Aim of the exercise: Each line below with the word "other" needs to be copied.

Dataset:
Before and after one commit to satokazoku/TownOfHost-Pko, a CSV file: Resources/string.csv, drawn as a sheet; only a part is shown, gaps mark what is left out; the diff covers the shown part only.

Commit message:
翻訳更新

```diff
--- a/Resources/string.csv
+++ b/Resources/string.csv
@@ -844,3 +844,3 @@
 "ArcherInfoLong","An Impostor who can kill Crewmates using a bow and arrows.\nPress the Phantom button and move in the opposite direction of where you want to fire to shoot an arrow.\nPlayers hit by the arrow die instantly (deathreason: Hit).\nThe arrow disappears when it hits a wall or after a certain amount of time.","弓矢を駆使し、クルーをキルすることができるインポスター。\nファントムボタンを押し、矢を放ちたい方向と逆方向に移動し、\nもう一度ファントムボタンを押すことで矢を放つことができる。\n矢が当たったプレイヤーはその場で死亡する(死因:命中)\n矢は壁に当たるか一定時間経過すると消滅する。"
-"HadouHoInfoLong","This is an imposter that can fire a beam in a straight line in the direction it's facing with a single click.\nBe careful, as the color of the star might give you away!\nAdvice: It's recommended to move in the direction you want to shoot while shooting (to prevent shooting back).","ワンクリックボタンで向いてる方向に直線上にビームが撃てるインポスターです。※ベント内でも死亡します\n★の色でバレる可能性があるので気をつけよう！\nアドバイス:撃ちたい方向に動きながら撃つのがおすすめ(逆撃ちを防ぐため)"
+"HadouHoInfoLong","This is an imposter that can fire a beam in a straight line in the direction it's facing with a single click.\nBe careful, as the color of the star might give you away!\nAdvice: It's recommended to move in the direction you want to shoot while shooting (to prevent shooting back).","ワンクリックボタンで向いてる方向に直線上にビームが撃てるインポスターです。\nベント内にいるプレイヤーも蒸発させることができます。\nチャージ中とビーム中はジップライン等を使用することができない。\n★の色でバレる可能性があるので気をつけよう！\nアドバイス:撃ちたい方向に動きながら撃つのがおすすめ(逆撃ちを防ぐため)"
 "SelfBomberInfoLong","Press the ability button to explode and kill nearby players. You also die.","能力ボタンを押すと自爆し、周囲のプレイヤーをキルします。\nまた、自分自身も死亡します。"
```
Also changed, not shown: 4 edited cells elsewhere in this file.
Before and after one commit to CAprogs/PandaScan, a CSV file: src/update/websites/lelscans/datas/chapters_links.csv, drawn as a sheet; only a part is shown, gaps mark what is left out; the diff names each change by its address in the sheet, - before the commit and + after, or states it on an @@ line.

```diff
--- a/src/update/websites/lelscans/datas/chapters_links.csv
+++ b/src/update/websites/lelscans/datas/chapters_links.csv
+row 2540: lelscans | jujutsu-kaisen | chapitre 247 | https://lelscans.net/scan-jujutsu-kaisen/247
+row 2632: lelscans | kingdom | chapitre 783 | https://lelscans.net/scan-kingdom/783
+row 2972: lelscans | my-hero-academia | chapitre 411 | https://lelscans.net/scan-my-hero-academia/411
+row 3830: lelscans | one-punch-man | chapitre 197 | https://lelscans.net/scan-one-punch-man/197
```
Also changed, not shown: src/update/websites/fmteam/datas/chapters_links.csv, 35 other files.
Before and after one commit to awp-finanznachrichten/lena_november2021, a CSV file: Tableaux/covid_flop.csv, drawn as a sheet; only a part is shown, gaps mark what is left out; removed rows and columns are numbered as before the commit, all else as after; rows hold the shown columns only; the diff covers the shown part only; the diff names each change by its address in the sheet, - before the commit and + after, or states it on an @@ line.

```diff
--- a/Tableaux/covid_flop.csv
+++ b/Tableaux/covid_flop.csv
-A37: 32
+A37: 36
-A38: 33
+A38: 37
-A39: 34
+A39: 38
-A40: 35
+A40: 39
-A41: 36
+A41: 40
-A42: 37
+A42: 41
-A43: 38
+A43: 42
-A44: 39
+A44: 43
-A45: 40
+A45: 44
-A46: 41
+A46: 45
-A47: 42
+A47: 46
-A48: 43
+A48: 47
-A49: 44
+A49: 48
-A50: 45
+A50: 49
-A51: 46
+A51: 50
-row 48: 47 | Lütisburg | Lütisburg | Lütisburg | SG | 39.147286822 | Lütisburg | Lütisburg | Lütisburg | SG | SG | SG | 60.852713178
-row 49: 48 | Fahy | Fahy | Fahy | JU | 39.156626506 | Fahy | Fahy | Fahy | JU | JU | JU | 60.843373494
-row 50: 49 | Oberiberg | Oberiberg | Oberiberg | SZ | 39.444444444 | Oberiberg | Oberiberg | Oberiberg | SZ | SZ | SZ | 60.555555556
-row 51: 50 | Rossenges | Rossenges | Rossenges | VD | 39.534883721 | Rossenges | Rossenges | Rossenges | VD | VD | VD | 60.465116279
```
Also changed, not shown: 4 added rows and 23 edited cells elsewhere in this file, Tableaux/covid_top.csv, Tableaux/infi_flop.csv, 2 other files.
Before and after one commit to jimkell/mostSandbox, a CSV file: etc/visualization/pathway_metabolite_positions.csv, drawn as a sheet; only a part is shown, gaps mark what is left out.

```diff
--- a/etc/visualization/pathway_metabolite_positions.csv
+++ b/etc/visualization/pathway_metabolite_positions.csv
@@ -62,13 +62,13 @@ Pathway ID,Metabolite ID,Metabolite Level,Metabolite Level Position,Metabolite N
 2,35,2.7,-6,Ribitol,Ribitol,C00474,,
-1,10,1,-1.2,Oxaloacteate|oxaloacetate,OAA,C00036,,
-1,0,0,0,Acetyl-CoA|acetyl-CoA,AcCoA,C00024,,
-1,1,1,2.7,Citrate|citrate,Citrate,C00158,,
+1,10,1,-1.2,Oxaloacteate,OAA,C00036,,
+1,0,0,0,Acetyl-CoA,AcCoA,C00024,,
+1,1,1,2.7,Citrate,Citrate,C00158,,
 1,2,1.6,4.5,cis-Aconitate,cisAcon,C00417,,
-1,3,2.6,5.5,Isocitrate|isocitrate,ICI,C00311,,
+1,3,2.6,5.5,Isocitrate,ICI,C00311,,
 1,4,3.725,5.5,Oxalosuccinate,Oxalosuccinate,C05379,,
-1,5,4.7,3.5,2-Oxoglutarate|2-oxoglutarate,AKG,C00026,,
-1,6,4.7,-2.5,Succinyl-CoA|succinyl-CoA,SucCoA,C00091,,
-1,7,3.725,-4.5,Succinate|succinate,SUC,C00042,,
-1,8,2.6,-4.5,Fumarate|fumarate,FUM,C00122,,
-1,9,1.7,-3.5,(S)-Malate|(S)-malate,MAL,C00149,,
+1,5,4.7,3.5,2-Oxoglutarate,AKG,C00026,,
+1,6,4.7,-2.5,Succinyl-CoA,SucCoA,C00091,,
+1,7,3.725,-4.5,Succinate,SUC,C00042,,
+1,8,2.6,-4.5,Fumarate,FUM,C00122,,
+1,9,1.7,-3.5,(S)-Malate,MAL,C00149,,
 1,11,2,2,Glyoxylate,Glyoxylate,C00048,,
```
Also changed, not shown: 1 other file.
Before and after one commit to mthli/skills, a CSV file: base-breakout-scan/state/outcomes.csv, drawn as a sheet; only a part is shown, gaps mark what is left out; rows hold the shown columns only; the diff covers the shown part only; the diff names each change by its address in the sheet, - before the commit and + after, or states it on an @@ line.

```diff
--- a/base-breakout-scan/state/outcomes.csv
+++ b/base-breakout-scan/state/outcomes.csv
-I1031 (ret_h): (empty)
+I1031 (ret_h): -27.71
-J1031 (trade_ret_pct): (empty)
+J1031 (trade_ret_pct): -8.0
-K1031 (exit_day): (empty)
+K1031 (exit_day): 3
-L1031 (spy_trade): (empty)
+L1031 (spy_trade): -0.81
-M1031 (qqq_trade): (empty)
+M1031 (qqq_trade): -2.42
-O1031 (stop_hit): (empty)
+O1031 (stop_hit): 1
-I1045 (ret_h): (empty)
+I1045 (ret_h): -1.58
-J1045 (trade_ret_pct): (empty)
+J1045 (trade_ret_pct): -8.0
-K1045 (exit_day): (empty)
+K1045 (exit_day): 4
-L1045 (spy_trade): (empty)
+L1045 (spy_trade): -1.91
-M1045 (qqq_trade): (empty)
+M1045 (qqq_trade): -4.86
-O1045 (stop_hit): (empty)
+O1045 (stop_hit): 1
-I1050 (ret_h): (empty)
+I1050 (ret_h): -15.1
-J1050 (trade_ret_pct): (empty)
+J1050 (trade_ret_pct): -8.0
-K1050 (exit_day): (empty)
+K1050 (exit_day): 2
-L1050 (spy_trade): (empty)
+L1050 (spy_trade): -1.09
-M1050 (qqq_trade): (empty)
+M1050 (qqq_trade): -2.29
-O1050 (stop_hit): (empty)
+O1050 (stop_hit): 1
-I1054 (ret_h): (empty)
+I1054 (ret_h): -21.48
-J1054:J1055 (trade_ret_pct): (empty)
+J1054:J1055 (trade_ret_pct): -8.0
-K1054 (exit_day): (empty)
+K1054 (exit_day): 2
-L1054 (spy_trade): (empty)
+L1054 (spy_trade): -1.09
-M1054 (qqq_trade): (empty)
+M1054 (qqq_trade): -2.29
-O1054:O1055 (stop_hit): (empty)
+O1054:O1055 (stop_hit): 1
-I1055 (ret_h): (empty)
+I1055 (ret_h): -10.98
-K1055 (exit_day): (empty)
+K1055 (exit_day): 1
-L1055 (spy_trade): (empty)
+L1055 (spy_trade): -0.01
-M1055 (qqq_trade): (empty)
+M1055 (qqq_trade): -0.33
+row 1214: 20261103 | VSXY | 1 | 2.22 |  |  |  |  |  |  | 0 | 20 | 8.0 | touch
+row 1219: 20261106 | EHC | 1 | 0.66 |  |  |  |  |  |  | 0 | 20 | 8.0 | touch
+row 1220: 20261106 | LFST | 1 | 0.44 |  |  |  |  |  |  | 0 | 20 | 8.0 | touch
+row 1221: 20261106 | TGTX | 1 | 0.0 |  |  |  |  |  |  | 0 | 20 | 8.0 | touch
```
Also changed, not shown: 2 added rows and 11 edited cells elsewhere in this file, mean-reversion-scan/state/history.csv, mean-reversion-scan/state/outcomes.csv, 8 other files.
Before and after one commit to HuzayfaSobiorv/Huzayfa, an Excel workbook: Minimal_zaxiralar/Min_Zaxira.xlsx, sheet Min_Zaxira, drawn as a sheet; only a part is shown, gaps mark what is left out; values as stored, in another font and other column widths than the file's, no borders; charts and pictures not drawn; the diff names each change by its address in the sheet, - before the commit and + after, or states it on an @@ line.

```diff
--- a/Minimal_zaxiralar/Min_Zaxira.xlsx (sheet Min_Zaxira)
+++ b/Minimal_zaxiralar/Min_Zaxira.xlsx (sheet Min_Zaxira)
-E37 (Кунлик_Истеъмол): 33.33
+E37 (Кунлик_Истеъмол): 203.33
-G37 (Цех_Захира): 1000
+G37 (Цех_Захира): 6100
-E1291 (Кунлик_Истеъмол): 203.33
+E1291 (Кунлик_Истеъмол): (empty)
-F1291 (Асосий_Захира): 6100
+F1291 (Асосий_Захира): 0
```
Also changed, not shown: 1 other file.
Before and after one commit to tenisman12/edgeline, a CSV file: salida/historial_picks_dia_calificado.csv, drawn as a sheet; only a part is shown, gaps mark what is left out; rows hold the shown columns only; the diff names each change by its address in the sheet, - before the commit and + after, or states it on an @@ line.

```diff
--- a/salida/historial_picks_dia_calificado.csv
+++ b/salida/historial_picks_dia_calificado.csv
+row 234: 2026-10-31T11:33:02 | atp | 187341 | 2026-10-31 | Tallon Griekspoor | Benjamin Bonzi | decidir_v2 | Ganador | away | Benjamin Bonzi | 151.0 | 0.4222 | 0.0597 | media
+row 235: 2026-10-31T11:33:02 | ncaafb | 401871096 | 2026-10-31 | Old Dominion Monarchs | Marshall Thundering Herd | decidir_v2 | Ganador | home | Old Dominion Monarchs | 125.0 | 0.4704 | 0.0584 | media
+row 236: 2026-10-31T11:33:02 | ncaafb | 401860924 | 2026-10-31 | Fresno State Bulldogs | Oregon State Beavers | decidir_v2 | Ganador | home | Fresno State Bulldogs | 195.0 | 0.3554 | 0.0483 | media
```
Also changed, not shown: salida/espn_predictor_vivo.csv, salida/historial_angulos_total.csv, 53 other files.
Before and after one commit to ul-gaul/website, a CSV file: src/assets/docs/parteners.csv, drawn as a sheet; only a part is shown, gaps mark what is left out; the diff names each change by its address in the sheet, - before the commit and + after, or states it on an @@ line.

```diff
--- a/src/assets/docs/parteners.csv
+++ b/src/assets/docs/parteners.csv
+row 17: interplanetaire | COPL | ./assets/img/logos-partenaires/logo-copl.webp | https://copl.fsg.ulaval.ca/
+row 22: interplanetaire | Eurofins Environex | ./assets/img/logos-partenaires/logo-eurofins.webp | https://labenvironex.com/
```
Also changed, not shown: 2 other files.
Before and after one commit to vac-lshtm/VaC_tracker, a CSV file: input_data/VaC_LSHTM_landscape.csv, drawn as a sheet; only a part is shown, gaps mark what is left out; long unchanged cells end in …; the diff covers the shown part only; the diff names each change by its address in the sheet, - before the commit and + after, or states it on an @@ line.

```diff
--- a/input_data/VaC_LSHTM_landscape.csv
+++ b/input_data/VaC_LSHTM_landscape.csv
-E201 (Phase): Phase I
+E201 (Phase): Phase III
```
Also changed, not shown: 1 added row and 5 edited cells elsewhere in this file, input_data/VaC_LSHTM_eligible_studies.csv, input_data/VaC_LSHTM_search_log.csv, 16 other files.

Answer space:
Also changed, not shown: src/update/websites/fmteam/datas/chapters_links.csv, 35 other files.
Also changed, not shown: 4 added rows and 23 edited cells elsewhere in this file, Tableaux/covid_top.csv, Tableaux/infi_flop.csv, 2 other files.
Also changed, not shown: 1 other file.
Also changed, not shown: 2 added rows and 11 edited cells elsewhere in this file, mean-reversion-scan/state/history.csv, mean-reversion-scan/state/outcomes.csv, 8 other files.
Before and after one commit to HuzayfaSobiorv/Huzayfa, an Excel workbook: Minimal_zaxiralar/Min_Zaxira.xlsx, sheet Min_Zaxira, drawn as a sheet; only a part is shown, gaps mark what is left out; values as stored, in another font and other column widths than the file's, no borders; charts and pictures not drawn; the diff names each change by its address in the sheet, - before the commit and + after, or states it on an @@ line.
Also changed, not shown: 1 other file.
Also changed, not shown: salida/espn_predictor_vivo.csv, salida/historial_angulos_total.csv, 53 other files.
Also changed, not shown: 2 other files.
Also changed, not shown: 1 added row and 5 edited cells elsewhere in this file, input_data/VaC_LSHTM_eligible_studies.csv, input_data/VaC_LSHTM_search_log.csv, 16 other files.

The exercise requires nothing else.